- **Data extracts**
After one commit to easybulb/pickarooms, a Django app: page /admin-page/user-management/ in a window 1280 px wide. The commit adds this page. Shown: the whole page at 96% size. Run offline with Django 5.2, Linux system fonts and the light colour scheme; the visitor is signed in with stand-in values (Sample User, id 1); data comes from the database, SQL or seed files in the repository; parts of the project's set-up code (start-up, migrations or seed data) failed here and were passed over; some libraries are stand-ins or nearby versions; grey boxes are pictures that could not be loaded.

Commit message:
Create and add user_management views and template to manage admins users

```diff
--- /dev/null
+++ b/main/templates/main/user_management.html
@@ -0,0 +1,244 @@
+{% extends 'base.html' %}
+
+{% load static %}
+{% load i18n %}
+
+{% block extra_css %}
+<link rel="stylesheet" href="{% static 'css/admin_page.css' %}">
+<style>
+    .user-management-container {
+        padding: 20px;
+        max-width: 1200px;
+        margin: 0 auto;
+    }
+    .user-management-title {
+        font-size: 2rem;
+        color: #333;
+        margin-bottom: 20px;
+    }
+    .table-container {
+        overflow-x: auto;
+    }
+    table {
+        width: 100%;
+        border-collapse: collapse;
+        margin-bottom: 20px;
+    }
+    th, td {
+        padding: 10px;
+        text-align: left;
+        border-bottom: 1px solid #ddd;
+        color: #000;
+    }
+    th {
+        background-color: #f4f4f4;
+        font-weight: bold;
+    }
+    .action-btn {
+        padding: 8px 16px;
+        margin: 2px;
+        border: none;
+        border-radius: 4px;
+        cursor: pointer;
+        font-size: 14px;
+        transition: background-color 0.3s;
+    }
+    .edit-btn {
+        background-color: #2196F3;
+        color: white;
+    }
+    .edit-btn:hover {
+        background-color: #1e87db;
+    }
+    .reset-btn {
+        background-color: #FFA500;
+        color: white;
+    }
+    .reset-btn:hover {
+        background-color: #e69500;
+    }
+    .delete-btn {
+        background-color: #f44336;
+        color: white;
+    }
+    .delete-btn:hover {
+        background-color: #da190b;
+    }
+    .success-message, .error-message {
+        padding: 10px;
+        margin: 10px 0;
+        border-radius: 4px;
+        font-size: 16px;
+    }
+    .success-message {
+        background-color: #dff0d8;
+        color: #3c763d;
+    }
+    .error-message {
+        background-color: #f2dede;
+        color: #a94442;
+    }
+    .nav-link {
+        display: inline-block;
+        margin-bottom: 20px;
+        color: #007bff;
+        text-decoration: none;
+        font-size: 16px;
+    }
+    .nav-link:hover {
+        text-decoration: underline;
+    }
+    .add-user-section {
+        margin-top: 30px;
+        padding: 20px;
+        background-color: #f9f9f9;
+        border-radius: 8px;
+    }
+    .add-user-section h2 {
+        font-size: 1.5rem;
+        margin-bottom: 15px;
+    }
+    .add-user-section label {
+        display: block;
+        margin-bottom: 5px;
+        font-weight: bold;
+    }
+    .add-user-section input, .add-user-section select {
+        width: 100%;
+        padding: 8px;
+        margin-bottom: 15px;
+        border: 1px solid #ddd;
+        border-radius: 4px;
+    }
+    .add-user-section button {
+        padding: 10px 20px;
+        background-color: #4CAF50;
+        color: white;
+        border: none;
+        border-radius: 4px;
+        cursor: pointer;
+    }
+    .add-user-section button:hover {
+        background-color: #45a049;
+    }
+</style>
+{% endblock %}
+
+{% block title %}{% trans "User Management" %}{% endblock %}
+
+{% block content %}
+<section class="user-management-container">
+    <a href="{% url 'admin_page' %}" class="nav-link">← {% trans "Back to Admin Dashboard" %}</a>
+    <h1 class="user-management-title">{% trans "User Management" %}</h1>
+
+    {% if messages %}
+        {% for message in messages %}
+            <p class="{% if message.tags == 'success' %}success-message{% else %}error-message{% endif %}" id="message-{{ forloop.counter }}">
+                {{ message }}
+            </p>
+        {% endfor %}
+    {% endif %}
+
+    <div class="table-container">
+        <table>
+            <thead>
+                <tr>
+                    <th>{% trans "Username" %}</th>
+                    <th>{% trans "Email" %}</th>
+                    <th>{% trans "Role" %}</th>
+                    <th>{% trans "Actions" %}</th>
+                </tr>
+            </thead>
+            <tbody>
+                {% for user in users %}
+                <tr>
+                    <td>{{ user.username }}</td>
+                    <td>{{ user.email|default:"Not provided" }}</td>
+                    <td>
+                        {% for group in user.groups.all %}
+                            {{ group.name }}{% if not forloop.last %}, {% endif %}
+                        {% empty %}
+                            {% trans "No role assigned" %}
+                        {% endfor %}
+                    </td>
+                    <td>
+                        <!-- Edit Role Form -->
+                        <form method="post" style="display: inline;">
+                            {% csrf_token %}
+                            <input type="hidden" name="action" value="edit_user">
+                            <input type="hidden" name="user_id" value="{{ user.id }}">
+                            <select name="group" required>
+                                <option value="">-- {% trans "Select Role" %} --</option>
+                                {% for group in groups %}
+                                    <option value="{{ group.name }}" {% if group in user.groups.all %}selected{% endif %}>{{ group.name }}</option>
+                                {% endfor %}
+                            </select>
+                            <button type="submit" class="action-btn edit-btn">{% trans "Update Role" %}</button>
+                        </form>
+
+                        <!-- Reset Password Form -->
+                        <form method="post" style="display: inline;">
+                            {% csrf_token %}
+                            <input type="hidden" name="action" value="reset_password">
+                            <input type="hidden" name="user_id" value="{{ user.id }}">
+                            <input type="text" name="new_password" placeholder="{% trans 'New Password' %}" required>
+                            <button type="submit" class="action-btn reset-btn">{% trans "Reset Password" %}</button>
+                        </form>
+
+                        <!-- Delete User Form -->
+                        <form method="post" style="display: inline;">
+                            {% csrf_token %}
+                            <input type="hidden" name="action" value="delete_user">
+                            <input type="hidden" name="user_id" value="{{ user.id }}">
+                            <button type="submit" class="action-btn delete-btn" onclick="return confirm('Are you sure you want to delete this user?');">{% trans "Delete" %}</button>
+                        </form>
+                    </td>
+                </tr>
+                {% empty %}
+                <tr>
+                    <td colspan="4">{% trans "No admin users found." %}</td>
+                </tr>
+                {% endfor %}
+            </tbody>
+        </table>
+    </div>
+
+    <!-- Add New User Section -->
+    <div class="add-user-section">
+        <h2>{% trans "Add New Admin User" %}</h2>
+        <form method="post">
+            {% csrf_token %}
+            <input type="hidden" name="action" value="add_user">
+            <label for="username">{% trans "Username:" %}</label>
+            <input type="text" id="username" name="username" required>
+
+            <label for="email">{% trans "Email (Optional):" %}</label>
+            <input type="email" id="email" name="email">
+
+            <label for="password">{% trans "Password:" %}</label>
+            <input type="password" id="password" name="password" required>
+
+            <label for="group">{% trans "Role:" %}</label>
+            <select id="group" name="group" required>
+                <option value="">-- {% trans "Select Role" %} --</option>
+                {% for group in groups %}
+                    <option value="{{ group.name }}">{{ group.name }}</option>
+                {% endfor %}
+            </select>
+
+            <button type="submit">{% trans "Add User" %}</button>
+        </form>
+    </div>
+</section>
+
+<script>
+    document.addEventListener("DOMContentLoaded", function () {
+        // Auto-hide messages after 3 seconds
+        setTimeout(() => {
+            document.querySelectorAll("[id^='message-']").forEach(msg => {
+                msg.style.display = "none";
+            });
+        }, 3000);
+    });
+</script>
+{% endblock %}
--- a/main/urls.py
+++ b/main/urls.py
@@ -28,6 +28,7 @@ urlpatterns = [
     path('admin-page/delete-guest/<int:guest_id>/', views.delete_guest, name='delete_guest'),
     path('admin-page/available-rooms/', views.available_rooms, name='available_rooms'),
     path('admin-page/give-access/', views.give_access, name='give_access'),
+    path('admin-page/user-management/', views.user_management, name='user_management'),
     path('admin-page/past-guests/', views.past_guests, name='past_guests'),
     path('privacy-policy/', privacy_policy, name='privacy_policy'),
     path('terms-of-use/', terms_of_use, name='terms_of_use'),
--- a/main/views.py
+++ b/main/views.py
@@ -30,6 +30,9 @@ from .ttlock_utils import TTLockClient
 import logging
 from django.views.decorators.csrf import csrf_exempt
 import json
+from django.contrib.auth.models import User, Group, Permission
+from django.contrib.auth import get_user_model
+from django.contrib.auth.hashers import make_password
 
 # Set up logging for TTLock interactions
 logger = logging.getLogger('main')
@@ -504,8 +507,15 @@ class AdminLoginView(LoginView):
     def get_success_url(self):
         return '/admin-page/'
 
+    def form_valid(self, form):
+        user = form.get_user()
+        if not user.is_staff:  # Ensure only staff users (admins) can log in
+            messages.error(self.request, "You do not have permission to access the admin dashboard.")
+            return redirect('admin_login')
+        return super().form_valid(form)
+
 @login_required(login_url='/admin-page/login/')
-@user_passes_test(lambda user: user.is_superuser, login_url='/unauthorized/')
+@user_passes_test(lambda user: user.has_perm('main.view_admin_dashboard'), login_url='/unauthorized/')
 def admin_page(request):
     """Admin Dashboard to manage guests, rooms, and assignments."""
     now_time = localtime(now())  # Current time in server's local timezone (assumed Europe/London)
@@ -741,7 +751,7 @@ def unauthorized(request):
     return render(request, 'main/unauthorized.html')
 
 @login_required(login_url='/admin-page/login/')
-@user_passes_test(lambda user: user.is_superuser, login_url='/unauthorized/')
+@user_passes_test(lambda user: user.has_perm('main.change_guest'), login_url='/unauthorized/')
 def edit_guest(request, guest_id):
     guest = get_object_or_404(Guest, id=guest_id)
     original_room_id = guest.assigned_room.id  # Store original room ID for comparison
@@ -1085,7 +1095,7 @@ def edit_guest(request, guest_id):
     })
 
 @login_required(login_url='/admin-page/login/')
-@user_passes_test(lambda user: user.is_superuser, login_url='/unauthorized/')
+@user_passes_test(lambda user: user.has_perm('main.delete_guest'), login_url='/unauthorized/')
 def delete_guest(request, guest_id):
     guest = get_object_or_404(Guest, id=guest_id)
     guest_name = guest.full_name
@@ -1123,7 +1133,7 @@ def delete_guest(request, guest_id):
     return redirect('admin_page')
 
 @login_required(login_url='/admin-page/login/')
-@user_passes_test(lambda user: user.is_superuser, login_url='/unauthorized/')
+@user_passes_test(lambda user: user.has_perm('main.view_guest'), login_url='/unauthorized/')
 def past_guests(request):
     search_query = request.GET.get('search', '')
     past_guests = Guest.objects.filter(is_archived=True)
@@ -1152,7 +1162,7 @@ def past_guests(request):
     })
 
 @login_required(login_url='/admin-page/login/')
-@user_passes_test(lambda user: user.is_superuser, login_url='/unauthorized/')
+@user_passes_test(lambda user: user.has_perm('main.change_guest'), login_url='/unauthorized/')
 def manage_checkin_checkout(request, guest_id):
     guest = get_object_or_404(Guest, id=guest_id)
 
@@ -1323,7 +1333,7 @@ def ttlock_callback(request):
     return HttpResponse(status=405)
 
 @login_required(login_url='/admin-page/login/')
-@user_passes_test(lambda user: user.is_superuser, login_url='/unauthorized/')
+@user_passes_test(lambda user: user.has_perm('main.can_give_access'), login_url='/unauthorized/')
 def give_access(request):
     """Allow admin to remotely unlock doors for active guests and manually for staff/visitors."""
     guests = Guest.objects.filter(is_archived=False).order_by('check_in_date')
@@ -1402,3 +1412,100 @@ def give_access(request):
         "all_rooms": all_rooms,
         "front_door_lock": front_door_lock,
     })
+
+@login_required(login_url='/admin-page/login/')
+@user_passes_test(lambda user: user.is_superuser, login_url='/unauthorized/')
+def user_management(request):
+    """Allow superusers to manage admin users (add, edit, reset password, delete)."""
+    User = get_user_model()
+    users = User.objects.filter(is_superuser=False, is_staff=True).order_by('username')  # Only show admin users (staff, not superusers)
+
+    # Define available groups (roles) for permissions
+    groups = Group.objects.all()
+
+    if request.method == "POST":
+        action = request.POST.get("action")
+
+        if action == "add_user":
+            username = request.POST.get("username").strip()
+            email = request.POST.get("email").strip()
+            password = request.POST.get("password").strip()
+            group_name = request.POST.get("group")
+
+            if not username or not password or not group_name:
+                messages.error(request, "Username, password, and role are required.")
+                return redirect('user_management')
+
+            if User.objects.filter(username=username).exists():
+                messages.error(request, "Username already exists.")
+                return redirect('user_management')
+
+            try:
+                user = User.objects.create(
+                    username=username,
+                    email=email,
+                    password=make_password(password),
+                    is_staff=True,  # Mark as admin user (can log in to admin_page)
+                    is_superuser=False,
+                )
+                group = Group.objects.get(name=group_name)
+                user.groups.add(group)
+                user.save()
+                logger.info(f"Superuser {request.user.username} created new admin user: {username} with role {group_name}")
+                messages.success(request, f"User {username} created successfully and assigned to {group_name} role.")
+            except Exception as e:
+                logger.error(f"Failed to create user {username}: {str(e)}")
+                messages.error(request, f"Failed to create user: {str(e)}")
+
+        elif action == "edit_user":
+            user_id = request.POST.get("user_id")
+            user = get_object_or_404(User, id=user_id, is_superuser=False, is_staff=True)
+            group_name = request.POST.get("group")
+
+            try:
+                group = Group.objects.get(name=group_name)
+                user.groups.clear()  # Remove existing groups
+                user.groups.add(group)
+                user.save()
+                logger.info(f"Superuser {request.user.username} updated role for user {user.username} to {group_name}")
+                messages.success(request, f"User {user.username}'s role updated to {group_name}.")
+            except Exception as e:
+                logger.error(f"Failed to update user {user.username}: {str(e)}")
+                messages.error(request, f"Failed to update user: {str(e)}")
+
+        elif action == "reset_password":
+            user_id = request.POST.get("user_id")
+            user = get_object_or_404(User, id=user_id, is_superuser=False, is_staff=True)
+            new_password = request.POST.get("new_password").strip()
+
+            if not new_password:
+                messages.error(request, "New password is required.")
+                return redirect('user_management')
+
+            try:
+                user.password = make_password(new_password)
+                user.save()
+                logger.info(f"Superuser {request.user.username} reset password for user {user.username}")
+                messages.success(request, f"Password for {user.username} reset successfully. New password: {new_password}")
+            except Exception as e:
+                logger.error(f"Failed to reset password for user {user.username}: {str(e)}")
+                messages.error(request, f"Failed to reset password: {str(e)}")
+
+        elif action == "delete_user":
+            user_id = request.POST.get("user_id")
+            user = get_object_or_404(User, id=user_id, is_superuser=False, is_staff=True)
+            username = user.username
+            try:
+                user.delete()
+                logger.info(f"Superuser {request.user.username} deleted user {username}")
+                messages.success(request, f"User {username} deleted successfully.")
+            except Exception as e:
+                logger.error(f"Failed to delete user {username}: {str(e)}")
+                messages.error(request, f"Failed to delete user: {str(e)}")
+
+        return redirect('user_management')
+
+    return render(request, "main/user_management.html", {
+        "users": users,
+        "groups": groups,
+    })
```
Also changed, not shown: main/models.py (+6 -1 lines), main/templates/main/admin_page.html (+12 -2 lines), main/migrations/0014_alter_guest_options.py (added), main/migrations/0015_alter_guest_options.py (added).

- **Brief**
Across all the records above, count the lines that contain "contrib" and reply with only the number.

- **Finished exercise**
3